One way to address this is to take those learners with a profound level of computer illiteracy, and take them through a protracted digital literacy learning plan, either integrated into or separate from their ABE/GED classes. Otherwise, we're left with the possibility that the computer-based GED test leaves a significant segment of the adult learner population behind. But how big is that segment? If it's a majority, then maybe we can target our outreach to bring in more people who are likely to be successful using technology while learning and during assessments.  There is no law that says we need to spend the majority of our time and resources on the learners who are most difficult to serve.

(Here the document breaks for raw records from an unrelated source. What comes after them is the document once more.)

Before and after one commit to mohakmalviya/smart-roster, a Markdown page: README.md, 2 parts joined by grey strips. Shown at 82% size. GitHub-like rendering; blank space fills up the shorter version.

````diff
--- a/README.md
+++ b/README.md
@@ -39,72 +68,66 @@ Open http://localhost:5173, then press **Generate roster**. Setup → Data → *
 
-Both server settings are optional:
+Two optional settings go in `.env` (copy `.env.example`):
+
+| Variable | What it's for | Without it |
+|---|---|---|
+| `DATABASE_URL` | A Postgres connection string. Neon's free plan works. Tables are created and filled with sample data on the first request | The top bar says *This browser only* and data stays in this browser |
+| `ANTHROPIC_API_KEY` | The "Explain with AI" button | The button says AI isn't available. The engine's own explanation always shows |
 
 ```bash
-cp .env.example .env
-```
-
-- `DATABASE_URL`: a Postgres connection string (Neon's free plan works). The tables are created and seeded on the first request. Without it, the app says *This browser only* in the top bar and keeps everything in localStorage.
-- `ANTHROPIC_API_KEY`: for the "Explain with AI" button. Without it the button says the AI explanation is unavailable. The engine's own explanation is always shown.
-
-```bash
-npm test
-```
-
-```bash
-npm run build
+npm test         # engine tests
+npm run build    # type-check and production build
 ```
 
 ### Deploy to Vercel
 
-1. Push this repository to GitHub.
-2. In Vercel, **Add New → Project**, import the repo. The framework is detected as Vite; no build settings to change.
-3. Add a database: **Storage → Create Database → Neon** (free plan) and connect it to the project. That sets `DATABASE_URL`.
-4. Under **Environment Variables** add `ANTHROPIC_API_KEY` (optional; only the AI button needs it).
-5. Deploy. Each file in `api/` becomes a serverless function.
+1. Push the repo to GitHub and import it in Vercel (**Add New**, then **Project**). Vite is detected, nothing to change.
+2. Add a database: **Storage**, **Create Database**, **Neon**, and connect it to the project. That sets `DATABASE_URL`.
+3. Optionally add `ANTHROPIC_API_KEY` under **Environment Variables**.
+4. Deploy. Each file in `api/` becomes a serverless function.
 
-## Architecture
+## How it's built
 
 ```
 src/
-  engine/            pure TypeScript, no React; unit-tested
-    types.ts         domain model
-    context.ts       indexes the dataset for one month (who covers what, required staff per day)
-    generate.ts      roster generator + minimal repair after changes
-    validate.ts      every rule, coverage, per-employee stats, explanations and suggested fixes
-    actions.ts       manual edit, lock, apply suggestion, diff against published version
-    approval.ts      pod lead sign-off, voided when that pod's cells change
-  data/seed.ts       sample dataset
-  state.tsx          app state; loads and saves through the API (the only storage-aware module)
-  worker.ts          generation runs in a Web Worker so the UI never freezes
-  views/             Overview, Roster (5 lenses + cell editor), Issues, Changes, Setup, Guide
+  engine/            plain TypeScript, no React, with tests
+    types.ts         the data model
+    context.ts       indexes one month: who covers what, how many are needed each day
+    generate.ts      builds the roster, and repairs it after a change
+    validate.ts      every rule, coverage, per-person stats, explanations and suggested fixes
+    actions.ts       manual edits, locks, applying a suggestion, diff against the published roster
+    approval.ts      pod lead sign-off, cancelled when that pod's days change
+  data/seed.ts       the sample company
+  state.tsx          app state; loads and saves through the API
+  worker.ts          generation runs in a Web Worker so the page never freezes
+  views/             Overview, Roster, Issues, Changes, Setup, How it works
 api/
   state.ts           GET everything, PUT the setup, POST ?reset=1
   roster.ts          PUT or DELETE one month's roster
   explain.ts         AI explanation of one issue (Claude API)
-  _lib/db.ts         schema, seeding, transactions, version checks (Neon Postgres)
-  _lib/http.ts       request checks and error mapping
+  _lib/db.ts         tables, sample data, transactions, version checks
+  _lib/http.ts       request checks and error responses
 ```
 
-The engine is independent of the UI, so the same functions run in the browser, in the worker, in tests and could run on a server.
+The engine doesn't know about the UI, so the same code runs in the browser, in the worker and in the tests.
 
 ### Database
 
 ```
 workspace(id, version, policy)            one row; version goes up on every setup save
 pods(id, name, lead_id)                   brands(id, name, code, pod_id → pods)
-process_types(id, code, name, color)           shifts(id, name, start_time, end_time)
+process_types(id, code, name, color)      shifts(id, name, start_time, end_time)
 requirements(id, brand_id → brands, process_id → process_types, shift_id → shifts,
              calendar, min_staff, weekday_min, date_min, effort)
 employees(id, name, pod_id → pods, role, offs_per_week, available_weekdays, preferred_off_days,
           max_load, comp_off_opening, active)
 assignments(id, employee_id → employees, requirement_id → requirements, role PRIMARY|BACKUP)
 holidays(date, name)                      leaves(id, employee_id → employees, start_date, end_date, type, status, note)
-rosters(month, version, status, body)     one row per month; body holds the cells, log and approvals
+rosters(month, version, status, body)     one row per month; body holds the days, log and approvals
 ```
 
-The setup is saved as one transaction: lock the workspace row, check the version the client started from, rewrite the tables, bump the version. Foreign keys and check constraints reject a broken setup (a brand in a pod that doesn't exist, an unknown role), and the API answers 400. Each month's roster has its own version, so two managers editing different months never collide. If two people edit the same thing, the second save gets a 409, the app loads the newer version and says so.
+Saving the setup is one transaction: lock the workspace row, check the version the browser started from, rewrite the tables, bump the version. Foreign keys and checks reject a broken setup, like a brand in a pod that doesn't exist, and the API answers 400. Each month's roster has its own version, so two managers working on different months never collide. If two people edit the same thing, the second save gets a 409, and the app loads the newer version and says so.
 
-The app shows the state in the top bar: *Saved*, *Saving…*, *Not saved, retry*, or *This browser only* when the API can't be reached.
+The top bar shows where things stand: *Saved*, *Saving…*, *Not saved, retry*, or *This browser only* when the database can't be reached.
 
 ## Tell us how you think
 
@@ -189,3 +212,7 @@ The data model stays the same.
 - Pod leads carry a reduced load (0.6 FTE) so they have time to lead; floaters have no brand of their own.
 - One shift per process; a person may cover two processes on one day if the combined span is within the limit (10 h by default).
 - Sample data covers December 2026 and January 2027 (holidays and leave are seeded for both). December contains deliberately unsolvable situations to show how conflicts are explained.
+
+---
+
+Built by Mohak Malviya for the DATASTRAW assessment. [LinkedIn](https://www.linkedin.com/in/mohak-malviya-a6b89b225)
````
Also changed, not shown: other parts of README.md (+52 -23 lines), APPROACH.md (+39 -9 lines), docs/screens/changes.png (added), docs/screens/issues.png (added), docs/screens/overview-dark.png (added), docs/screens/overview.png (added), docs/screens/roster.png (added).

In Virginia, back in 2005 or so, we had a mandate to double our number of GED passers from 10k per year to 20k as part of then Governor Warner's initiative called Race to GED. After an extensive and expensive statewide marketing campaign, our adult ed programs were flush with learners, but they were mostly ABE level, not candidates for the Fast Track classes that we had planned to help those with 9th grade reading level or above a 9th grade reading level (approx). So, we've got to tailor our message to turn out the people who are best able to benefit from our services. Any suggestions for that kind of word-smithing are appreciated, because I hope to address it in-depth in a future blog post. Virginia, by the way, did go up past 15k GEDs in a year, thanks to the Race to GED campaign. 

(more responses coming - please contribute and come again)


  1. Jason, I believe you bring up good points. I agree with you completely with the tech competencies and equally with the new Math requirements. I am an adult educator, I will teach adults how to use tools to be successful. I am finding that when learners are exposed to technology and use they quickly become adept to its use. But Evelyn has some strong concerns, 1.5 years from the new GED... I'm ready to see some questions samples.

    1. About the question samples How about those examples of the format of the new questions that are provided in the Assessment Guide Chapter 1? They don't speak to the breadth of the content (that's chapter 2, right?), but they make it clear that the material is going to be covered in a very different way on the new test. Curriculum designers and their programmers will have their work cut out for them generating lessons and practice tests any time soon. Do you feel we need 2014 focused lessons now? Can we not work on fundamental Common Core based concepts in the meantime?

  2. Thanks BSquare.
    The new Math requirements are a really interesting topic. Have you heard of The Algebra Project? I'm going do a blog entry about that soon. Basically, they teach algebra in elementary schools because it gives the students the abstract thinking skills needed to integrate technology into their lives. Read more at


Your comment will help build a community of practice (and everybody will love you for it).